School sports programs fight to stay alive in struggling economy
Forget the wins, which hit 300 in February. Forget the four New York state public school titles in eight years. Of all the statistics Mount Vernon (N.Y.) boys' basketball coach Bob Cimmino keeps, he cherishes one the most. He's 82-for-85. In his time as the Knights' varsity coach, all but three of his players have gone on to college. Cimmino, a social studies teacher who counts Chicago Bulls star Ben Gordon as a program alum, considers sports a critical part of any high school's curriculum.
The Mount Vernon school board disagrees. Two weeks ago, the board eliminated funding for high school sports after a school budget tax levy failed for a second time, forcing the district to draft a $187.4 million austerity budget that also required the elimination of 115 jobs -- 51 of them teaching positions. The decision left Cimmino, Knights football coach Ric Wright and the rest of Mount Vernon's coaches scrambling to raise the $950,000 required to fund the athletic program for the 2008-09 school year. If they can't raise at least $300,000 by August, the coaches said, Mount Vernon's fields and courts could be empty for a long time. Cimmino, a Mount Vernon native, doesn't want to imagine that possibility. "It'll be a devastating thing," he said.

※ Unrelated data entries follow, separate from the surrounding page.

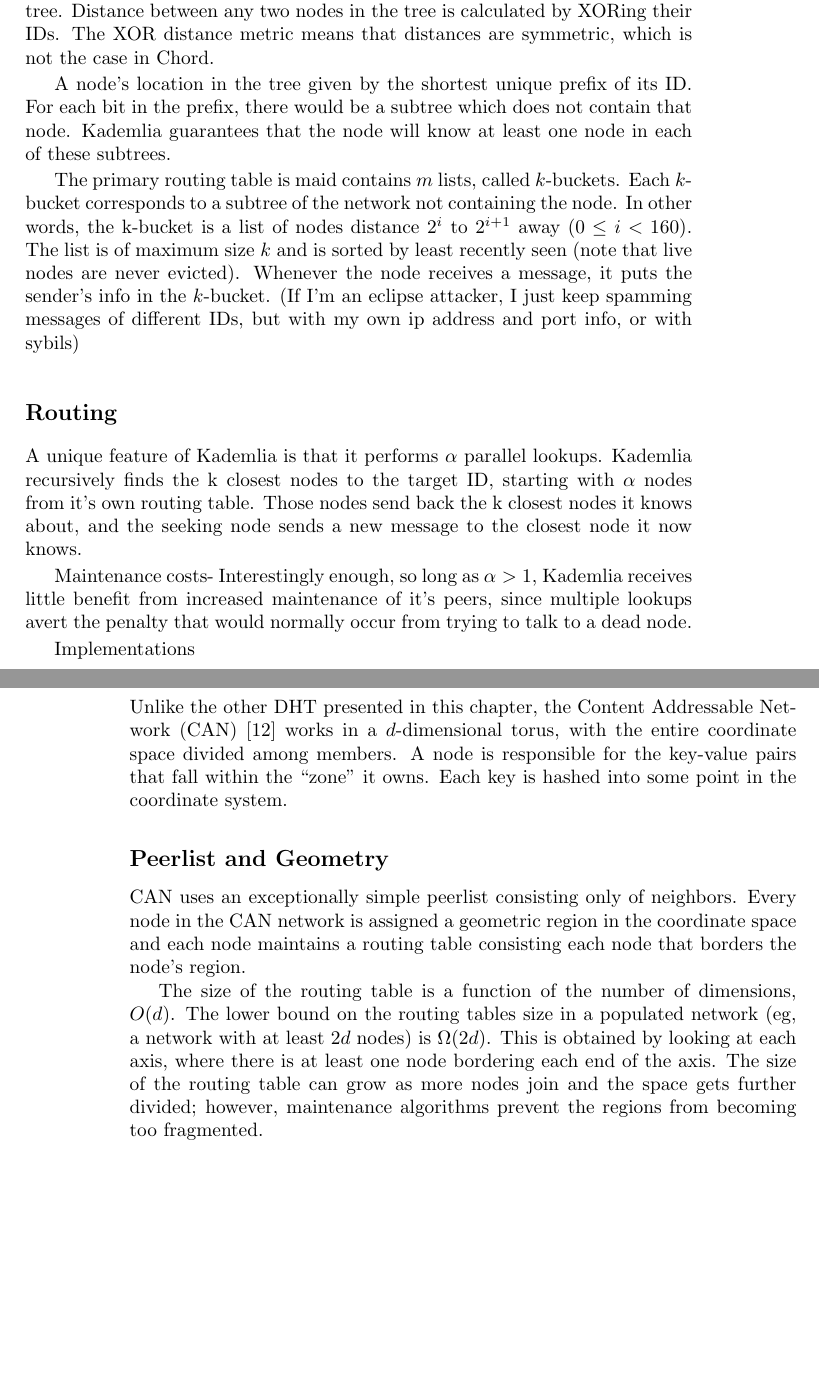
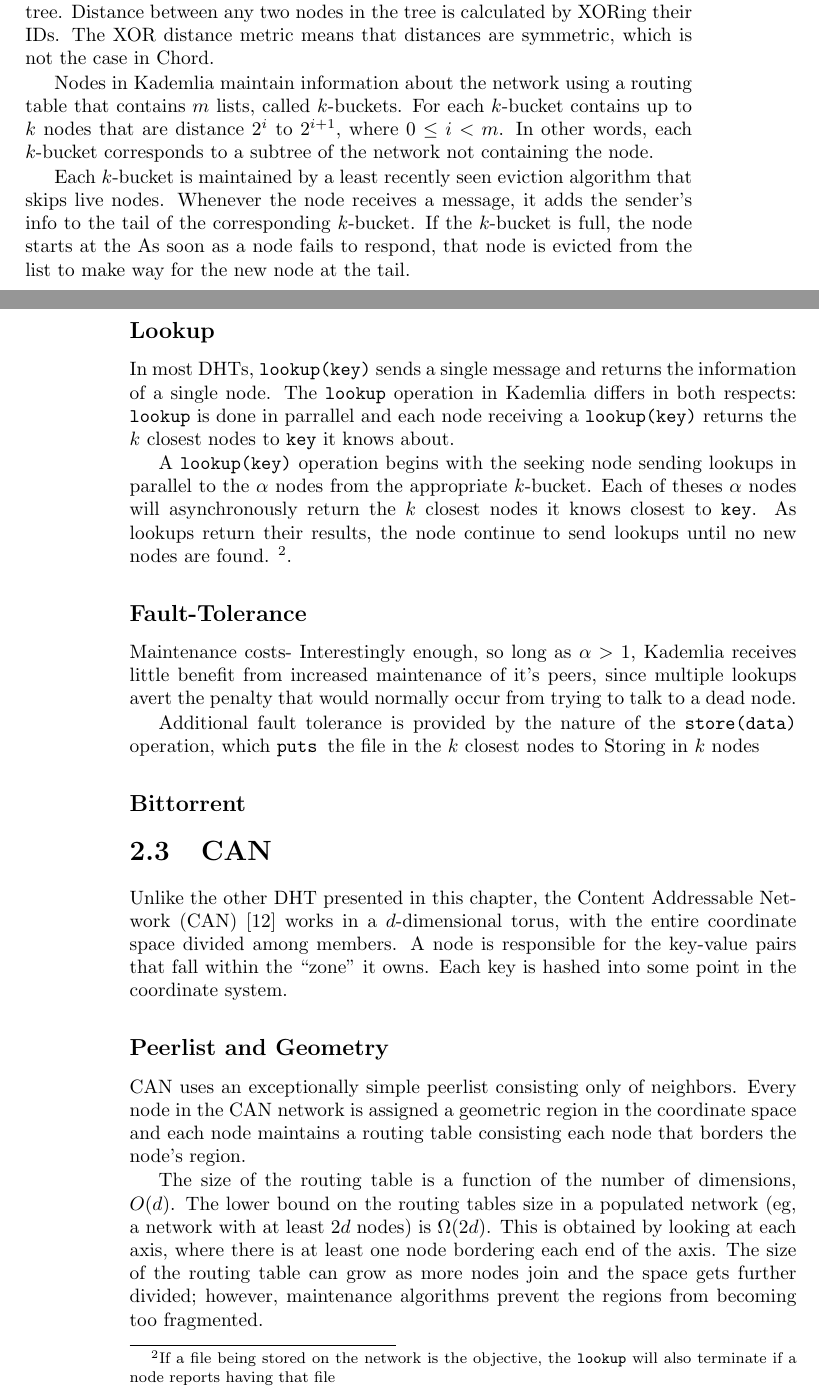
Before and after one commit to abrosen/notes, a LaTeX thesis (summaries/proposal.tex): two parts of pages 11 and 12 of 26 before the commit and two parts of pages 11 and 12 of 25 after it, joined at a grey line, cut so that both start at the same text, the shorter picture padded with empty space. Compiled offline with pdfLaTeX.

Commit message:
I added additional information to the start of chapter 2 Working on finishing Kademlia

```diff
--- a/summaries/proposal.tex
+++ b/summaries/proposal.tex
@@ -303,23 +317,44 @@ However, Kademlia utilizes a binary tree-based structure, with the nodes acting
 Distance between any two nodes in the tree  is calculated by XORing their IDs.
 The XOR distance metric means that distances are symmetric, which is not the case in Chord.
 
-A node's location in the tree given by the shortest unique prefix of its ID.   For each bit in the prefix, there would be a subtree which does not contain that node.  Kademlia guarantees that the node will know at least one node in each of these subtrees.
+%A node's location in the tree given by the shortest unique prefix of its ID.
+%For each bit in the prefix, there would be a subtree which does not contain that node.
+%Kademlia guarantees that the node will know at least one node in each of these subtrees.
+
+Nodes in Kademlia maintain information about the network using a routing table that contains $m$ lists, called $k$-buckets.
+For each $k$-bucket contains up to $k$ nodes that are distance $2^i$ to $2^{i+1}$, where $0 \leq i < m$.
+In other words, each $k$-bucket corresponds to a subtree of the network not containing the node.
+
+Each $k$-bucket is maintained by a least recently seen eviction algorithm that skips live nodes.
+Whenever the node receives a message, it adds the sender's info to the tail of the corresponding $k$-bucket.
+If the $k$-bucket is full, the node starts at the
+As soon as a node fails to respond, that node is evicted from the list to make way for the new node at the tail.
 
 
-The primary routing table is maid contains $m$ lists, called $k$-buckets.
-Each $k$-bucket corresponds to a subtree of the network not containing the node.
-In other words, the k-bucket is a list of nodes distance $2^i$ to $2^{i+1}$ away $(0 \leq i < 160)$.  The list is of maximum size $k$ and is sorted by least recently seen  (note that live nodes are never evicted).  Whenever the node receives a message, it puts the sender's info in the $k$-bucket.
-(If I'm an eclipse attacker, I just keep spamming messages of different IDs, but with my own ip address and port info, or with sybils)
 
-\subsection*{Routing}
-A unique feature of Kademlia is that it performs $\alpha$ parallel lookups.
-Kademlia recursively finds the k closest nodes to the target ID, starting with $\alpha$ nodes from it's own routing table.
-Those nodes send back the k closest nodes it knows about, and the seeking node sends a new message to the closest node it now knows.
 
+%(If I'm an eclipse attacker, I just keep spamming messages of different IDs, but with my own ip address and port info, or with sybils)
+
+\subsection*{Lookup}
+In most DHTs, \texttt{lookup(key)} sends a single message and returns the information  of a single node.
+The \texttt{lookup} operation in Kademlia differs in both respects:  \texttt{lookup} is done in parrallel and each node receiving  a \texttt{lookup(key)} returns the $k$ closest nodes to \texttt{key} it knows about.
+
+
+A \texttt{lookup(key)} operation begins with the seeking node sending lookups in parallel to the $\alpha$ nodes from the appropriate $k$-bucket.
+Each of theses $\alpha$ nodes will asynchronously return the $k$ closest nodes it knows closest to \texttt{key}.
+As lookups return their results, the node continue to send lookups until no new nodes are found. \footnote{If a file being stored on the network is the objective, the \texttt{lookup} will also terminate if a node reports having that file}.
+
+
+\subsection*{Fault-Tolerance}
 Maintenance costs-  Interestingly enough, so long as $\alpha >1$, Kademlia receives little benefit from increased maintenance of it's peers, since multiple lookups avert the penalty that would normally occur from trying to talk to a dead node.
 
 
-Implementations
+Additional fault tolerance is provided by the nature of the \texttt{store(data)} operation, which \texttt{puts }the file in the $k$ closest nodes to
+Storing in $k$ nodes
+
+
+
+\subsection*{Bittorrent}
 
 
 
```
Also changed, not shown: summaries/proposal.pdf, summaries/proposal.tex (54 more changed lines).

More than 3,000 miles away in Alameda, Calif., coaches and athletes at Alameda and Encinal high schools received the same dire news in March. California's budget crunch had forced the Alameda school district to cut sports, music programs and advanced placement classes to the bone. But students at both high schools -- aware that the school district receives funding based on attendance -- demonstrated their might by walking out of class en masse. The attention garnered by the walkout probably saved the sports program; last month, a $120 parcel tax passed by the slimmest of margins and saved funding for sports.
The situations in Mount Vernon and Alameda aren't isolated. Throughout the country, inflation, rising gas prices and a stagnant economy have forced school districts to rethink how they fund sports. Some have instituted or raised "user fees" that charge parents for their children to play. Some, such as Mount Vernon, have ordered schools to seek private funding. Meanwhile, others have started down a slippery slope of small cuts that can only lead to more drastic ones. If recent events are any indication, school-sponsored sports may soon be only a memory.

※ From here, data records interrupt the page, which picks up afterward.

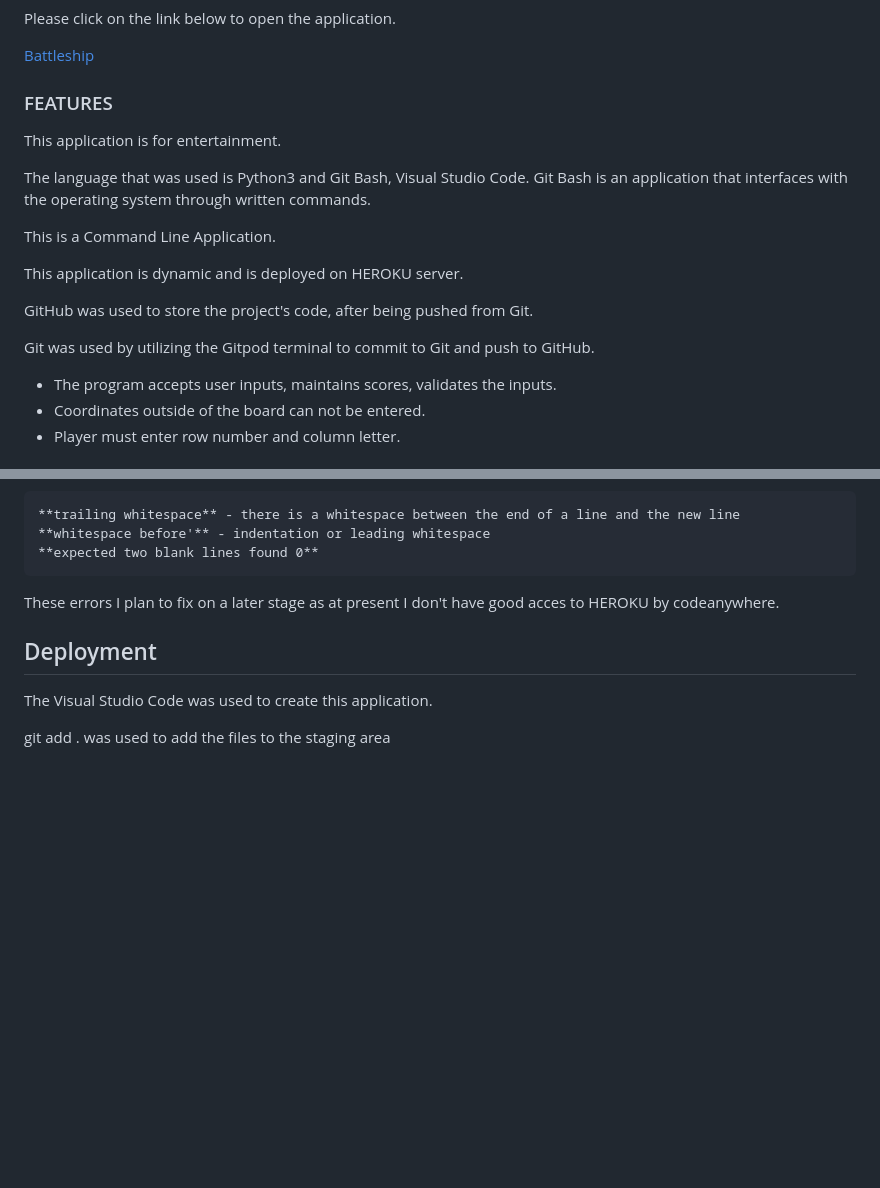
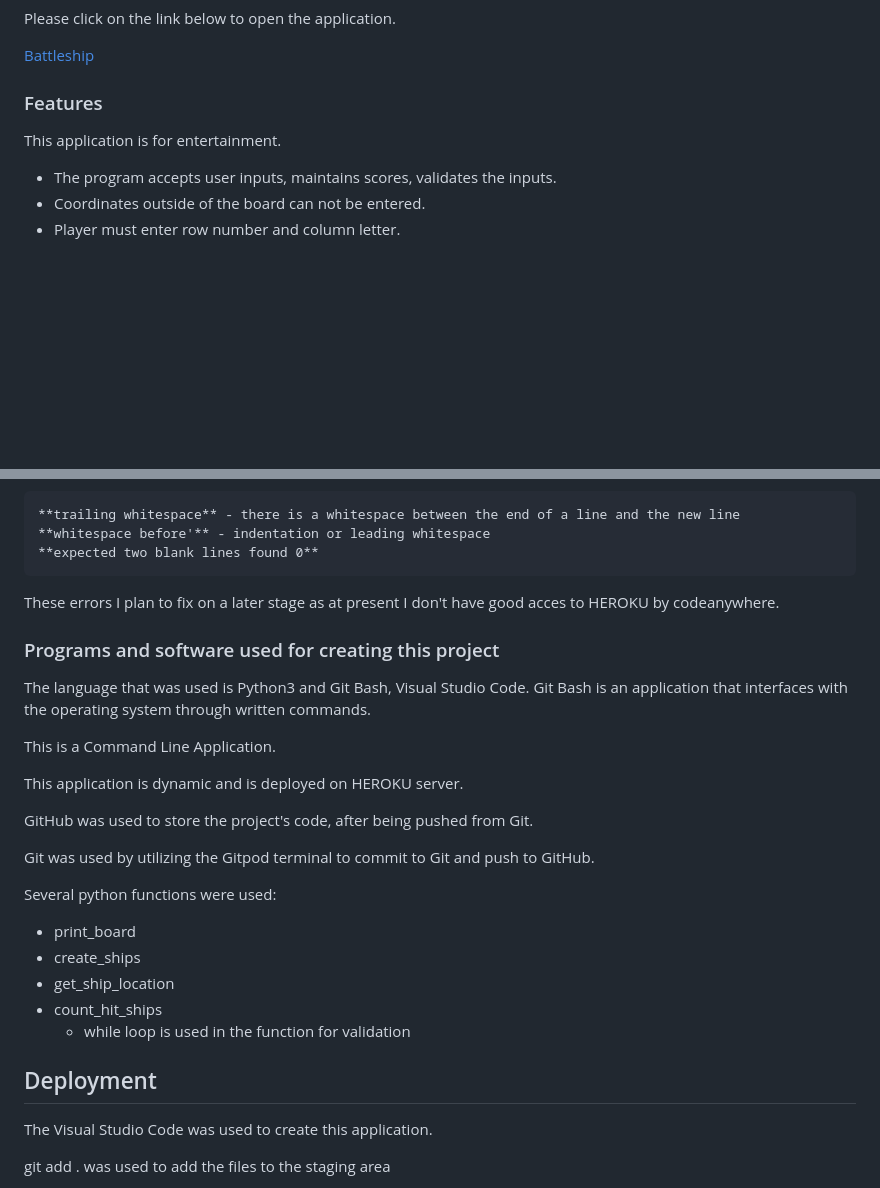
Before and after one commit to kamenco/battle, a Markdown page: README.md, 2 parts joined by grey strips. GitHub-like rendering; blank space fills up the shorter version.

```diff
--- a/README.md
+++ b/README.md
@@ -25,21 +25,9 @@ Screenshot for responsive design.
 
  [Battleship](https://battle-d964f125f218.herokuapp.com/)
 
-### FEATURES
+### Features
+
 This application is for entertainment.
-
-The language that was used is Python3 and Git Bash, Visual Studio Code.
-Git Bash is an application that interfaces with the operating system
-through written commands.
-
-This is a Command Line Application.
-
- This application is dynamic and is deployed on HEROKU server.
-
- GitHub was used to store the project's code, after being pushed
- from Git.
-
- Git was used by utilizing the Gitpod terminal to commit to Git and push to GitHub.
 
  + The program accepts user inputs, maintains scores, validates the inputs.
  + Coordinates outside of the board can not be entered.
@@ -110,6 +98,28 @@ There are numerous other errors like
     **expected two blank lines found 0**
 These errors I plan to fix on a later stage as at present I don't have good acces to HEROKU by codeanywhere.
 
+### Programs and software used for creating this project
+
+The language that was used is Python3 and Git Bash, Visual Studio Code.
+Git Bash is an application that interfaces with the operating system
+through written commands.
+
+This is a Command Line Application.
+
+ This application is dynamic and is deployed on HEROKU server.
+
+ GitHub was used to store the project's code, after being pushed
+ from Git.
+
+ Git was used by utilizing the Gitpod terminal to commit to Git and push to GitHub.
+
+ Several python functions were used:
+
+  + print_board
+  + create_ships
+  + get_ship_location
+  + count_hit_ships
+    + while loop is used in the function for validation
 
 ## Deployment
 
```
Also changed, not shown: other parts of README.md (+1 -1 lines).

"The way everything is going, it could be a completely different landscape in a few years," said Jay Stewart, the athletic director at Florida's St. Lucie County. "High school athletics are in danger."
Last month, Stewart banned his football coaches from traveling more than 75 miles to an away game. He also said that after this year's contracts expire, schools must slice their regular-season football schedules to nine games. Other sports already had cut their seasons, but the idea of football cutting its schedule would have seemed heretical a few years ago. Stewart worries that soon, schools in Florida will have to seriously consider cutting junior varsity sports. Without that feeder system, Stewart said, varsity sports could find themselves on the chopping block as well.
Florida's troubles aren't difficult to trace. High gas prices have forced would-be tourists to stay home. Without those tourists, the state doesn't collect as much sales-tax revenue (Florida has no state income tax). With less revenue, the state has less available to give to school districts. Despite that, districts still must adhere to a state constitution amendment, passed by voters in 2003, that limits class size. With most of the money earmarked for the classroom, districts have struggled to pay for helmets, for volleyball nets or for gas to fill buses for away game trips. "It's the perfect storm," Stewart said. "It's the class-size amendment. It's the reduction in funding. It's the bad economy. All that hit at the same time."